“HC tired of all those whiney women, and she needs him on health care,” wrote Blair. “I told her I’d been bonding w. creeps; she said that was the story of her whole past year. Fabio incident—sweeping her up, sending her roses.”
Supreme Court nominations were not immune from such considerations. In a three-page May 11, 1994, memo, Blair recounted her phone conversation with President Clinton about reservations he had about his preferred nominee to the high Court, the late Arkansas Judge Richard Arnold.
Noting Clinton allies had “really been trying to keep the women’s groups in line since Paula Jones filing,” Bill Clinton, according to Blair’s account, was concerned feminist groups “might blow sky high” if he appointed Arnold to the Supreme Court.
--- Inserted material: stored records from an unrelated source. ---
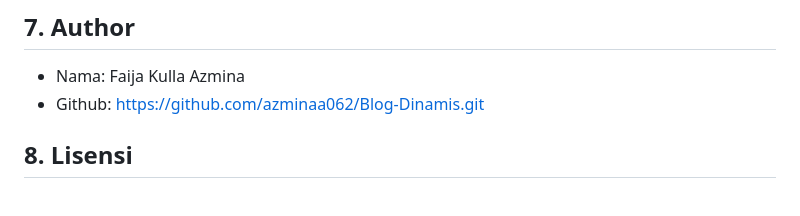
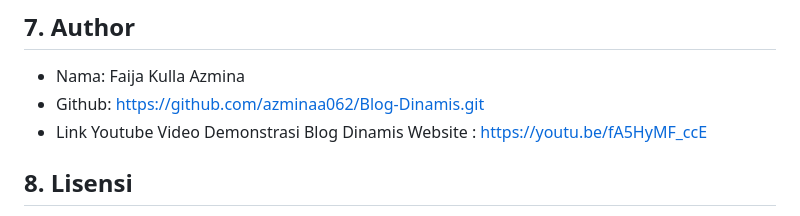
Before and after one commit to azminaa062/Blog-Dinamis, a Markdown page: README.md, the part around the change. GitHub-like rendering.

```diff
--- a/README.md
+++ b/README.md
@@ -157,6 +157,7 @@ blog_dinamis/
 ## 7. Author
 - Nama: Faija Kulla Azmina
 - Github: https://github.com/azminaa062/Blog-Dinamis.git
+- Link Youtube Video Demonstrasi Blog Dinamis Website : https://youtu.be/fA5HyMF_ccE
 
 ## 8. Lisensi
 Project ini bersifat open source dan dapat digunakan, dipelajari, serta dikembangkan kembali untuk kebutuhan pembelajaran, tugas kuliah, maupun pengembangan project pribadi.
```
Arnold had ruled that the Jaycees club could bar women from full membership—a decision later overturned by the highest court in the land.
“Stuff is in the [divorce] record—apparently includes other people—and no matter what Hatch says, this will come out, and will make it sound like the only friends [Bill] has in Arkansas are adulterers,” wrote Blair.
“[Hillary] listened to what I had to say re women; thought those grassroots groups didn’t count for much; it was the DC groups who would be doing damage, and obviously [Hillary] concerned about [the] ‘climate’ because of the sexual harassment charge.”
The Clinton camp found itself dealing with Bill Clinton’s infidelity early on. In a confidential Feb. 16, 1992, memo entitled “Possible Investigation Needs,” Clinton campaign staff proposed ways to suppress and discredit stories about the then-Arkansas governor’s affairs.
One of the documents in the Blair archive is an unsigned note from Bill Clinton, handwritten on the personal letterhead he used in the mid-1970s. The addressee is unknown. A cover page reads: “Tomorrow is Thursday.”
The undated letter is written on the same personal letterhead that Clinton was using in 1976, prior to becoming attorney general of Arkansas. Hillary Rodham and Bill Clinton began dating in 1971 and were married on Oct. 11, 1975.